*EXERCISE INSTRUCTIONS*
Go through the data below and retype all of it exactly.

Stored items
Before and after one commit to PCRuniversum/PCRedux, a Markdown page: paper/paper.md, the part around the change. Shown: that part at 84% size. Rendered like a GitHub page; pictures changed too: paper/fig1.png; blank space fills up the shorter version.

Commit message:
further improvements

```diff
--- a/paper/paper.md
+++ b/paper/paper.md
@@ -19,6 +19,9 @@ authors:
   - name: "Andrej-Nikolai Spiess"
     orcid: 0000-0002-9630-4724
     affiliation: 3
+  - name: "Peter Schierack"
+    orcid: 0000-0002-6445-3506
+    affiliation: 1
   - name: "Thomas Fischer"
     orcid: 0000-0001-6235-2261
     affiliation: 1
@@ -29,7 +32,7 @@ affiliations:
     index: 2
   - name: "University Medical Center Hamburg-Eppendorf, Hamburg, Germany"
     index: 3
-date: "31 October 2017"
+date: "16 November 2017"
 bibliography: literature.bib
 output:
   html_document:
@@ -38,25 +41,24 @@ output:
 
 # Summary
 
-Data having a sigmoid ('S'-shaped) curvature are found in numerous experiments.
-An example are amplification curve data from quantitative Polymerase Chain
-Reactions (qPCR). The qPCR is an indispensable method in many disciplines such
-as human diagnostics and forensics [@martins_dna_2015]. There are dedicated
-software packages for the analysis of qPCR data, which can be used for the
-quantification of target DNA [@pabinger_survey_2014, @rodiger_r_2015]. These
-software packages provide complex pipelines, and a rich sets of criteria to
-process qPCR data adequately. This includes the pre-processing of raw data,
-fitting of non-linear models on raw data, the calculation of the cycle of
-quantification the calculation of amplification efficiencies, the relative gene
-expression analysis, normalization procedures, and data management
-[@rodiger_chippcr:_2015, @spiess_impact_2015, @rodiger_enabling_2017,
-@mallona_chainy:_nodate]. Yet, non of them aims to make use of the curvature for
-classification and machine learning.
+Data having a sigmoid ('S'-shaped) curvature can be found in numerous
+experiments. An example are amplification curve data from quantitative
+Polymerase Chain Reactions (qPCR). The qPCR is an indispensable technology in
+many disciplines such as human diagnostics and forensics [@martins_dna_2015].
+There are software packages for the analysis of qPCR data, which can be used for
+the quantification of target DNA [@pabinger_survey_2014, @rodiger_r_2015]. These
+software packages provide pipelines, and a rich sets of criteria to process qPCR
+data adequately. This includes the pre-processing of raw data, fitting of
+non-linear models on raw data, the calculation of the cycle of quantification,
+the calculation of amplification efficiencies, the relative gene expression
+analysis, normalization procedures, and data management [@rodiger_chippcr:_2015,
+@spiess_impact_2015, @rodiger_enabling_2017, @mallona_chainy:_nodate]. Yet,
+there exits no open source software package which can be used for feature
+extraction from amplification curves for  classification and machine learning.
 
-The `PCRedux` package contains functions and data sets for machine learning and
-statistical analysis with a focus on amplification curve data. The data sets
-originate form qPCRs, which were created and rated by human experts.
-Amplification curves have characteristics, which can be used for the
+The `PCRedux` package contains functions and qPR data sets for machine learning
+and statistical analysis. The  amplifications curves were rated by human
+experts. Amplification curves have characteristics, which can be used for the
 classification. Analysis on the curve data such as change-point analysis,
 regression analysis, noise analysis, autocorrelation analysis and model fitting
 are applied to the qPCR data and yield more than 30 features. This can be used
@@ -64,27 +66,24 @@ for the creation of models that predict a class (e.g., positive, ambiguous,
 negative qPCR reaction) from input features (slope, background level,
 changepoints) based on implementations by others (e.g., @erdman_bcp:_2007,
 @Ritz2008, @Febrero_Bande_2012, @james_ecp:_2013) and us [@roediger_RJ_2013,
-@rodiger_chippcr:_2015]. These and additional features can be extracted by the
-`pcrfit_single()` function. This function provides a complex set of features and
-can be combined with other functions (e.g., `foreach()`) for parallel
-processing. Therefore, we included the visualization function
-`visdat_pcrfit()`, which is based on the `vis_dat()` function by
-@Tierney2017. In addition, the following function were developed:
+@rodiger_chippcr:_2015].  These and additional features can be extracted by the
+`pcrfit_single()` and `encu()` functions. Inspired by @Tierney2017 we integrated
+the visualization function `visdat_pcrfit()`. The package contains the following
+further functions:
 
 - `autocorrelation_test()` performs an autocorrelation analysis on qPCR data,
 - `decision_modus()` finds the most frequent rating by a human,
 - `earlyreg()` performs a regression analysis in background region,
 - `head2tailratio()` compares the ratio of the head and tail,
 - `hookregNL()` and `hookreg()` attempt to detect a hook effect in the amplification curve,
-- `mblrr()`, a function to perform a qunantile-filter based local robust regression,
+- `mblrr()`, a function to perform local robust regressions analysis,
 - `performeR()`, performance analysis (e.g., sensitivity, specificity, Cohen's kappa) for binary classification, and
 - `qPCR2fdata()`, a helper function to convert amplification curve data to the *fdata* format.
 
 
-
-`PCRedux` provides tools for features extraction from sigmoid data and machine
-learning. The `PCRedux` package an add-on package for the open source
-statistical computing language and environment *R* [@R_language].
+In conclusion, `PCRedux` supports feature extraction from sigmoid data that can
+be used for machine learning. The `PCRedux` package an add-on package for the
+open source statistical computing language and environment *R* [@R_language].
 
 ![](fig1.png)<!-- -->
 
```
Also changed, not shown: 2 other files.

*SOLUTION TO THE PROBLEM*
Before and after one commit to PCRuniversum/PCRedux, a Markdown page: paper/paper.md, the part around the change. Shown: that part at 84% size. Rendered like a GitHub page; pictures changed too: paper/fig1.png; blank space fills up the shorter version.

Commit message:
further improvements

```diff
--- a/paper/paper.md
+++ b/paper/paper.md
@@ -19,6 +19,9 @@ authors:
   - name: "Andrej-Nikolai Spiess"
     orcid: 0000-0002-9630-4724
     affiliation: 3
+  - name: "Peter Schierack"
+    orcid: 0000-0002-6445-3506
+    affiliation: 1
   - name: "Thomas Fischer"
     orcid: 0000-0001-6235-2261
     affiliation: 1
@@ -29,7 +32,7 @@ affiliations:
     index: 2
   - name: "University Medical Center Hamburg-Eppendorf, Hamburg, Germany"
     index: 3
-date: "31 October 2017"
+date: "16 November 2017"
 bibliography: literature.bib
 output:
   html_document:
@@ -38,25 +41,24 @@ output:
 
 # Summary
 
-Data having a sigmoid ('S'-shaped) curvature are found in numerous experiments.
-An example are amplification curve data from quantitative Polymerase Chain
-Reactions (qPCR). The qPCR is an indispensable method in many disciplines such
-as human diagnostics and forensics [@martins_dna_2015]. There are dedicated
-software packages for the analysis of qPCR data, which can be used for the
-quantification of target DNA [@pabinger_survey_2014, @rodiger_r_2015]. These
-software packages provide complex pipelines, and a rich sets of criteria to
-process qPCR data adequately. This includes the pre-processing of raw data,
-fitting of non-linear models on raw data, the calculation of the cycle of
-quantification the calculation of amplification efficiencies, the relative gene
-expression analysis, normalization procedures, and data management
-[@rodiger_chippcr:_2015, @spiess_impact_2015, @rodiger_enabling_2017,
-@mallona_chainy:_nodate]. Yet, non of them aims to make use of the curvature for
-classification and machine learning.
+Data having a sigmoid ('S'-shaped) curvature can be found in numerous
+experiments. An example are amplification curve data from quantitative
+Polymerase Chain Reactions (qPCR). The qPCR is an indispensable technology in
+many disciplines such as human diagnostics and forensics [@martins_dna_2015].
+There are software packages for the analysis of qPCR data, which can be used for
+the quantification of target DNA [@pabinger_survey_2014, @rodiger_r_2015]. These
+software packages provide pipelines, and a rich sets of criteria to process qPCR
+data adequately. This includes the pre-processing of raw data, fitting of
+non-linear models on raw data, the calculation of the cycle of quantification,
+the calculation of amplification efficiencies, the relative gene expression
+analysis, normalization procedures, and data management [@rodiger_chippcr:_2015,
+@spiess_impact_2015, @rodiger_enabling_2017, @mallona_chainy:_nodate]. Yet,
+there exits no open source software package which can be used for feature
+extraction from amplification curves for  classification and machine learning.
 
-The `PCRedux` package contains functions and data sets for machine learning and
-statistical analysis with a focus on amplification curve data. The data sets
-originate form qPCRs, which were created and rated by human experts.
-Amplification curves have characteristics, which can be used for the
+The `PCRedux` package contains functions and qPR data sets for machine learning
+and statistical analysis. The  amplifications curves were rated by human
+experts. Amplification curves have characteristics, which can be used for the
 classification. Analysis on the curve data such as change-point analysis,
 regression analysis, noise analysis, autocorrelation analysis and model fitting
 are applied to the qPCR data and yield more than 30 features. This can be used
@@ -64,27 +66,24 @@ for the creation of models that predict a class (e.g., positive, ambiguous,
 negative qPCR reaction) from input features (slope, background level,
 changepoints) based on implementations by others (e.g., @erdman_bcp:_2007,
 @Ritz2008, @Febrero_Bande_2012, @james_ecp:_2013) and us [@roediger_RJ_2013,
-@rodiger_chippcr:_2015]. These and additional features can be extracted by the
-`pcrfit_single()` function. This function provides a complex set of features and
-can be combined with other functions (e.g., `foreach()`) for parallel
-processing. Therefore, we included the visualization function
-`visdat_pcrfit()`, which is based on the `vis_dat()` function by
-@Tierney2017. In addition, the following function were developed:
+@rodiger_chippcr:_2015].  These and additional features can be extracted by the
+`pcrfit_single()` and `encu()` functions. Inspired by @Tierney2017 we integrated
+the visualization function `visdat_pcrfit()`. The package contains the following
+further functions:
 
 - `autocorrelation_test()` performs an autocorrelation analysis on qPCR data,
 - `decision_modus()` finds the most frequent rating by a human,
 - `earlyreg()` performs a regression analysis in background region,
 - `head2tailratio()` compares the ratio of the head and tail,
 - `hookregNL()` and `hookreg()` attempt to detect a hook effect in the amplification curve,
-- `mblrr()`, a function to perform a qunantile-filter based local robust regression,
+- `mblrr()`, a function to perform local robust regressions analysis,
 - `performeR()`, performance analysis (e.g., sensitivity, specificity, Cohen's kappa) for binary classification, and
 - `qPCR2fdata()`, a helper function to convert amplification curve data to the *fdata* format.
 
 
-
-`PCRedux` provides tools for features extraction from sigmoid data and machine
-learning. The `PCRedux` package an add-on package for the open source
-statistical computing language and environment *R* [@R_language].
+In conclusion, `PCRedux` supports feature extraction from sigmoid data that can
+be used for machine learning. The `PCRedux` package an add-on package for the
+open source statistical computing language and environment *R* [@R_language].
 
 ![](fig1.png)<!-- -->
 
```
Also changed, not shown: 2 other files.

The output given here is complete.